    As I stated above, this is false. Search "Space-based solar power" on wikipedia, you'll see that distance ins't a factor.

    "Between 1969 and 1975, Bill Brown was technical director of a JPL Raytheon program that beamed 30 kW of power over a distance of 1 mile (1.6 km) at 84% efficiency."

    It's amazing how people think distance reduces energy. Remember inertia? Photons from the sun reach us full blast. Well, those that reach us anyway. Which is the real problem.
  • eklipz330
    30% efficiency may sound terrible but we're talking about charging smartphones here. Running the microwave for 1-2 minutes will consume more power than fully charging any smartphone. The cost of the electricity used is less than a cent. As long as we're talking double digit efficiency I honestly don't think it's that big a deal.
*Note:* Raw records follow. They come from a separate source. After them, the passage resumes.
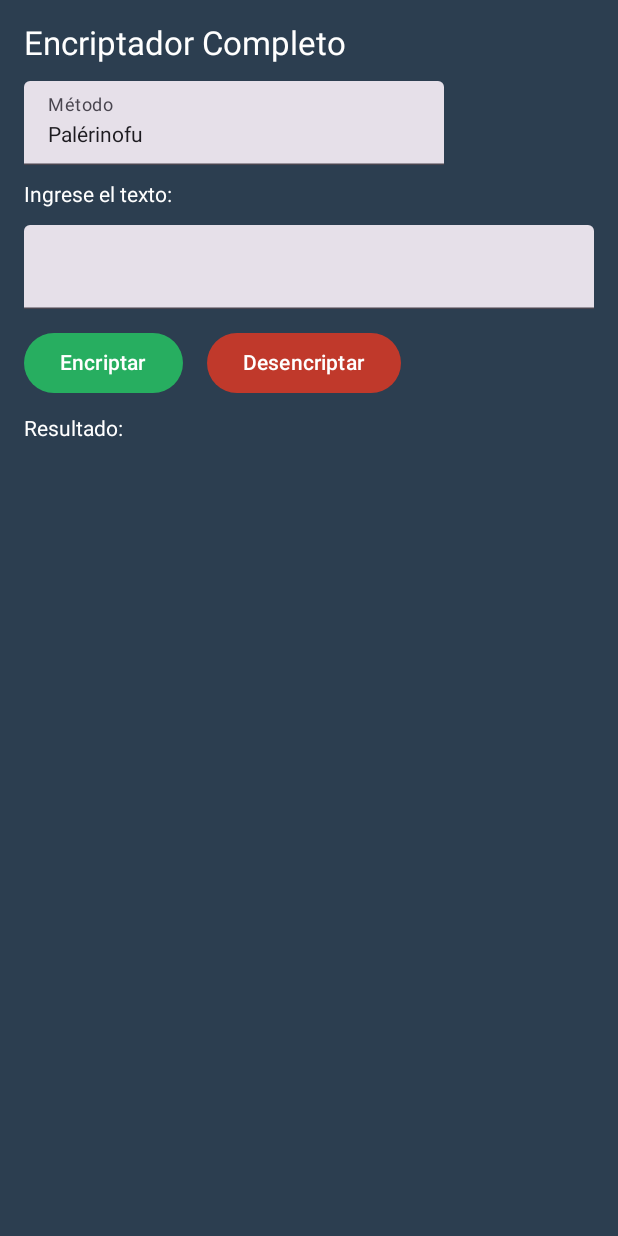
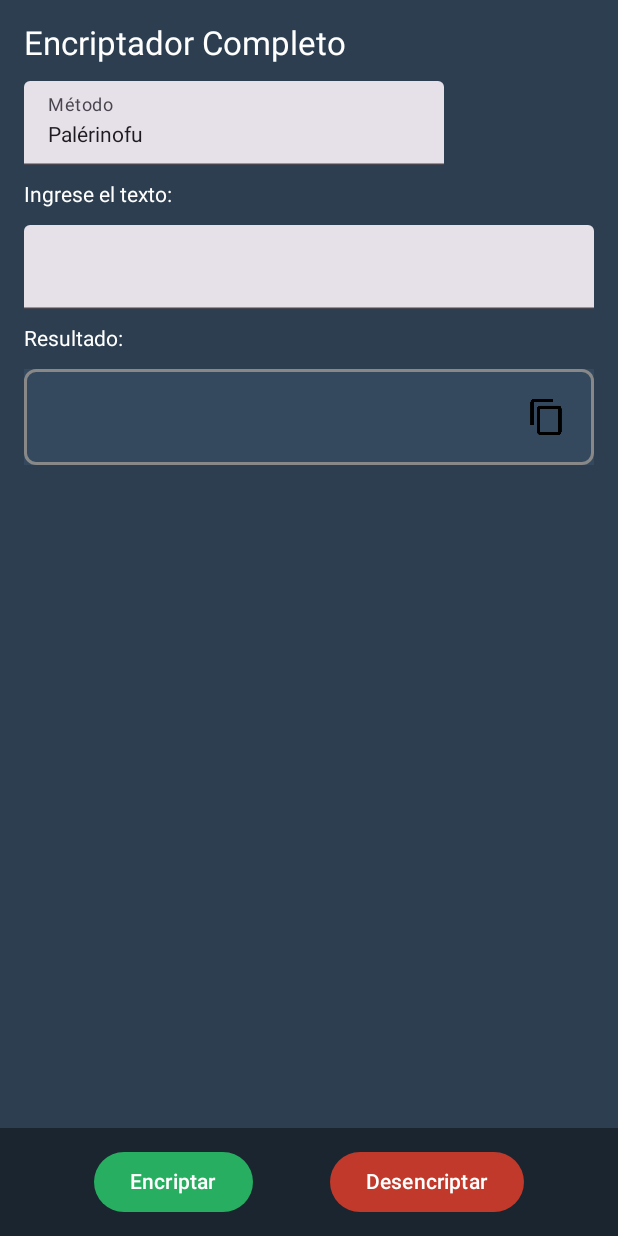
Before and after one commit to Juan-Martin-Cerezo/EncryptIA, an Android app built with Jetpack Compose: the screen it shows after launch (MainActivity), on a phone screen of 412 x 824 dp. Run offline under Robolectric (Android 15) with nearby library versions, the phone set to English and light mode, and no system bars.

Commit message:
added bottom bar, clipboard button and text box.

```diff
--- a/app/src/main/java/com/example/encryptia/MainActivity.kt
+++ b/app/src/main/java/com/example/encryptia/MainActivity.kt
@@ -1,20 +1,32 @@
 package com.example.encryptia
 
+import android.content.ClipData
+import android.content.ClipboardManager
+import android.content.Context
 import android.os.Bundle
 import androidx.activity.ComponentActivity
 import androidx.activity.compose.setContent
+import androidx.compose.foundation.Image
 import androidx.compose.foundation.background
+import androidx.compose.foundation.border
 import androidx.compose.foundation.layout.Arrangement
+import androidx.compose.foundation.layout.Box
 import androidx.compose.foundation.layout.Column
 import androidx.compose.foundation.layout.Row
 import androidx.compose.foundation.layout.fillMaxSize
 import androidx.compose.foundation.layout.fillMaxWidth
 import androidx.compose.foundation.layout.padding
+import androidx.compose.foundation.layout.size
+import androidx.compose.foundation.rememberScrollState
+import androidx.compose.foundation.shape.RoundedCornerShape
+import androidx.compose.foundation.verticalScroll
 import androidx.compose.material3.Button
 import androidx.compose.material3.ButtonDefaults
 import androidx.compose.material3.DropdownMenuItem
 import androidx.compose.material3.ExperimentalMaterial3Api
 import androidx.compose.material3.ExposedDropdownMenuBox
+import androidx.compose.material3.IconButton
+import androidx.compose.material3.Scaffold
 import androidx.compose.material3.Text
 import androidx.compose.material3.TextField
 import androidx.compose.runtime.Composable
@@ -22,8 +34,11 @@ import androidx.compose.runtime.getValue
 import androidx.compose.runtime.mutableStateOf
 import androidx.compose.runtime.remember
 import androidx.compose.runtime.setValue
+import androidx.compose.ui.Alignment
 import androidx.compose.ui.Modifier
 import androidx.compose.ui.graphics.Color
+import androidx.compose.ui.platform.LocalContext
+import androidx.compose.ui.res.painterResource
 import androidx.compose.ui.text.input.TextFieldValue
 import androidx.compose.ui.unit.dp
 import androidx.compose.ui.unit.sp
@@ -43,13 +58,46 @@ fun EncryptorApp() {
     var inputText by remember { mutableStateOf(TextFieldValue("")) }
     var resultText by remember { mutableStateOf("") }
     var selectedMethod by remember { mutableStateOf("Palérinofu") }
+    var expanded by remember { mutableStateOf(false) }
 
     val methods = listOf("Palérinofu", "Murciélago 0", "Corrida en E")
+    val context = LocalContext.current
 
+    Scaffold(
+        bottomBar = {
+            Row(
+                modifier = Modifier
+                    .fillMaxWidth()
+                    .background(Color(0xFF1A252F))
+                    .padding(12.dp),
+                horizontalArrangement = Arrangement.SpaceEvenly
+            ) {
+                Button(
+                    onClick = {
+                        resultText = Encryptor.encrypt(inputText.text, selectedMethod)
+                    },
+                    colors = ButtonDefaults.buttonColors(containerColor = Color(0xFF27AE60))
+                ) {
+                    Text("Encriptar", color = Color.White)
+                }
+
+                Button(
+                    onClick = {
+                        resultText = Encryptor.decrypt(inputText.text, selectedMethod)
+                    },
+                    colors = ButtonDefaults.buttonColors(containerColor = Color(0xFFC0392B))
+                ) {
+                    Text("Desencriptar", color = Color.White)
+                }
+            }
+        }
+    ) { innerPadding ->
         Column(
             modifier = Modifier
                 .fillMaxSize()
+                .padding(innerPadding)
                 .background(Color(0xFF2C3E50))
+                .verticalScroll(rememberScrollState())
                 .padding(16.dp),
             verticalArrangement = Arrangement.spacedBy(12.dp)
         ) {
@@ -60,7 +108,6 @@ fun EncryptorApp() {
             )
 
             // Selector de método
-        var expanded by remember { mutableStateOf(false) }
             ExposedDropdownMenuBox(
                 expanded = expanded,
                 onExpandedChange = { expanded = !expanded }
@@ -96,31 +143,18 @@ fun EncryptorApp() {
                 modifier = Modifier.fillMaxWidth()
             )
 
-        // Botones
-        Row(
-            horizontalArrangement = Arrangement.spacedBy(16.dp)
-        ) {
-            Button(
-                onClick = {
-                    resultText = Encryptor.encrypt(inputText.text, selectedMethod)
-                },
-                colors = ButtonDefaults.buttonColors(containerColor = Color(0xFF27AE60))
-            ) {
-                Text("Encriptar", color = Color.White)
-            }
-
-            Button(
-                onClick = {
-                    resultText = Encryptor.decrypt(inputText.text, selectedMethod)
-                },
-                colors = ButtonDefaults.buttonColors(containerColor = Color(0xFFC0392B))
-            ) {
-                Text("Desencriptar", color = Color.White)
-            }
-        }
-
             // Resultado
             Text("Resultado:", color = Color.White)
+
+            // Cuadro principal del resultado con botón dentro
+            Box(
+                modifier = Modifier
+                    .fillMaxWidth()
+                    .border(2.dp, Color.Gray, RoundedCornerShape(8.dp))
+                    .background(Color(0xFF34495E))
+                    .padding(8.dp)
+            ) {
+                // Texto del resultado
                 Text(
                     text = resultText,
                     color = Color.Yellow,
@@ -129,5 +163,23 @@ fun EncryptorApp() {
                         .fillMaxWidth()
                         .padding(8.dp)
                 )
+
+                // Botón de copiar alineado abajo a la derecha
+                IconButton(
+                    onClick = {
+                        val clipboard = context.getSystemService(Context.CLIPBOARD_SERVICE) as ClipboardManager
+                        val clip = ClipData.newPlainText("resultado", resultText)
+                        clipboard.setPrimaryClip(clip)
+                    },
+                    modifier = Modifier.align(Alignment.BottomEnd)
+                ) {
+                    Image(
+                        painter = painterResource(id = R.drawable.ic_copy),
+                        contentDescription = "Copiar",
+                        modifier = Modifier.size(24.dp)
+                    )
                 }
             }
+        }
+    }
+}
```
Also changed, not shown: app/src/main/res/drawable/ic_copy.png (added). Lines whose indentation alone changed are shown as unchanged.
    well it will be more of a problem when there's serious mainstream adoption, im talking every device. it's not too far to see restaurant chains including these sort of charging options to users. i wouldn't be surprised if batteries began shrinking because of how close these chargers will be in proximity. that's when it will become an issue.
  • Vlad Rose
    Better yet, don't be lazy and plug a device in. There's much higher efficiency that way and you can help save the planet. ;)

    Not to mention the fact that is proven that it's not healthy for the body to be in the presence of wireless power or EMI. Look at the cases of cancer in relation to distance to power lines; or studies linking cancer to cell phone usage (controversial). To me it just doesn't seem worth it for the sake of 'convenience'.
  • AlexLidow
    The reporting of the Colorado State report has a number of false and misleading assumptions in the WPC-sponsored Qi/A4WP efficiency study hence they have a vested interest in the outcome, skewed towards their self-interest. Some of the more important egregious assumptions are listed here:

    1. The EPC wireless charging kit that was used as a representative of the Rezence standard was designed for power up to 38 W, much higher than the power load of 5 W, which is the Qi standard. Given that ALL power electronic systems exhibit lower power conversion efficiencies at lower power than for which they are designed, the efficiency numbers reported does not reflect the true conversion efficiency capability of the EPC system. The EPC system, although using A4WP based components, is not A4WP compliant.
    2. The device (receiving) board used in the EPC kit was tuned for higher output voltage; so driving to a higher current (twice the design current used in the Colorado State study) will have a negative impact on both the device board and source (transmitting) system.
    3. The efficiency comparison in the study was made using a 16 W-rated, multi-load coil set operating at one-third the rated power. If the comparison were made using an A4WP class 2-source coil (10 W rated), the efficiency of the EPC system would have been much higher.
    4. Most noticeably, the study increased the distance between the transmit and receive coils of the EPC system beyond that specified by the A4WP standard, which placed the system at a disadvantage. This matters as the Qi-based system uses a fixed alignment and very tight well-defined spacing between the coil sets. The A4WP standard does specify a very specific distance between the coil sets based on a “use case” scenario. Increasing the distance for the A4WP system effectively placed it outside of the standard to which it was designed and tested.
    Upon reflection, the Qi-financed study raises a fundamentally good question about the need to define and measure conversion efficiency. However, because of the difference in structure of the various wireless power standards, intra-standard comparisons of systems are straight forward and easily defined, whereas inter-standard comparison of systems designed under different wireless power standards requires far more diligence to adequately define that will result in a trustworthy comparison.